But maybe not so for Ella. She loves her brother, but it really bothers her that Milo gets to eat all of the things that she cannot. Often, when I make wheat-free bread I serve it to both of them. Or when we go out to Mexican restaurants we order a quesadilla made with corn tortillas and they happily share it. (He now shies away from those made with flour tortillas). But sometimes, it is impossible to find equal solutions for both. Earlier this week, we had an impromptu visit at my sister’s house. Some of us were eating garlic bread, made the traditional way. Ella’s eyes always go to the things that she cannot have and often ignores the fact that she has a plate full of options but maybe due to her human nature, she only wants what she cannot have. And then we are all subjected to an earful of whining and complaining. Nobody is more sympathetic than I am. If you have ever read my blogs before you know that I would do just about anything to take her allergies away. But I am also a parent who wants to raise a child that is respectful of others, does not complain, and is thankful that she has so many food choices. She does not suffer and I want to make her aware of that. Since she is only 4. I cannot tell her about the story that I heard on the news recently about the rising numbers of American children who are malnourished or starving. These are difficult concepts for a child of her age to grasp. Hopefully in time, she will be able to look at this situation and realize how lucky she actually is.

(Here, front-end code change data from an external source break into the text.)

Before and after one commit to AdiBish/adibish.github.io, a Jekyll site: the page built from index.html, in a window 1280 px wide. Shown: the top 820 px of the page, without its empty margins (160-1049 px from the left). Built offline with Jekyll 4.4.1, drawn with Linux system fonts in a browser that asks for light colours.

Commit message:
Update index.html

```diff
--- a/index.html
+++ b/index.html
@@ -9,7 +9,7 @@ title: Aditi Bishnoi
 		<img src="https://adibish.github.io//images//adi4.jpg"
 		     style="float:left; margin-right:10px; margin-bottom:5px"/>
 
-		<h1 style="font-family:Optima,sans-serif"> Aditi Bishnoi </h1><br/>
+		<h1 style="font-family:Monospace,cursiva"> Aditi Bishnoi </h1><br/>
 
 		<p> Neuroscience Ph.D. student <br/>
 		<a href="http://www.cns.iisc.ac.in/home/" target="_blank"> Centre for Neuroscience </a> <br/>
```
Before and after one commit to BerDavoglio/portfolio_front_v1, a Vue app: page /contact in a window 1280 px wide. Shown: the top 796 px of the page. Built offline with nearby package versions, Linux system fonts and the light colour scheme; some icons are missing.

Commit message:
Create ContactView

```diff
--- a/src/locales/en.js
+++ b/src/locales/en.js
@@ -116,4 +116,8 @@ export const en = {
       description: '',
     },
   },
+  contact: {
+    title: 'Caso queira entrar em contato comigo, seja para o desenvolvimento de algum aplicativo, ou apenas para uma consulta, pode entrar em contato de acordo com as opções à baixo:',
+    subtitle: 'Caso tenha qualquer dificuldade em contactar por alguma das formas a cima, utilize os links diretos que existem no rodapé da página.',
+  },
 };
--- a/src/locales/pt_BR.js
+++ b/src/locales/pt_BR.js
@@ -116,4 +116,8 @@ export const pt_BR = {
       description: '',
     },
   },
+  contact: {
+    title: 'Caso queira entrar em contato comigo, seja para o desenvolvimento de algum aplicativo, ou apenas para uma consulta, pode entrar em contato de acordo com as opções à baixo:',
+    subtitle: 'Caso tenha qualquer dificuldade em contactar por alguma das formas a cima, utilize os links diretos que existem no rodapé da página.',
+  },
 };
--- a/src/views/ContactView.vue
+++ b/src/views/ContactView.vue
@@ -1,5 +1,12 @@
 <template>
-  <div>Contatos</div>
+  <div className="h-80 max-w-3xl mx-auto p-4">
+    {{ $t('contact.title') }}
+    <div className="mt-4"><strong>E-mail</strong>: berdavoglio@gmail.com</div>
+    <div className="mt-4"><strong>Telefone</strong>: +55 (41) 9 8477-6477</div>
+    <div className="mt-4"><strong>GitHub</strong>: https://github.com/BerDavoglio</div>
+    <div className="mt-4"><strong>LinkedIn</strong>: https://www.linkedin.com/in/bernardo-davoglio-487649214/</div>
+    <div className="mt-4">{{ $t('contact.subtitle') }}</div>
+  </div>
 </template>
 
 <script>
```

It eats her up that her cousins are free of allergies. But it enrages her that Milo, Gabe and I eat something that she cannot. It has gotten to the point where she reads me the riot act when I buy a normal loaf of bread. And if I do, I had better damn well have an equal solution for her. Most of the time, I am able to pull it off. But it is not easy, especially when I am working so much. There is no doubt in my mind that everyone who had a child with allergies, deals with this on some level. Often, Ella will say, “I wish Milo couldn’t eat wheat. I wish Maddie could not have nuts.” She just wants to fit in and it must be horrible to feel so isolated.
So, in answer to my own question, “What to do when one child has food allergies and the other does not?” I simply do not know. This is all stuff that we are trying to figure out as we all take this journey together. Hopefully, all of this will get easier in time. And like so many things having to do with parenting, I wish I knew!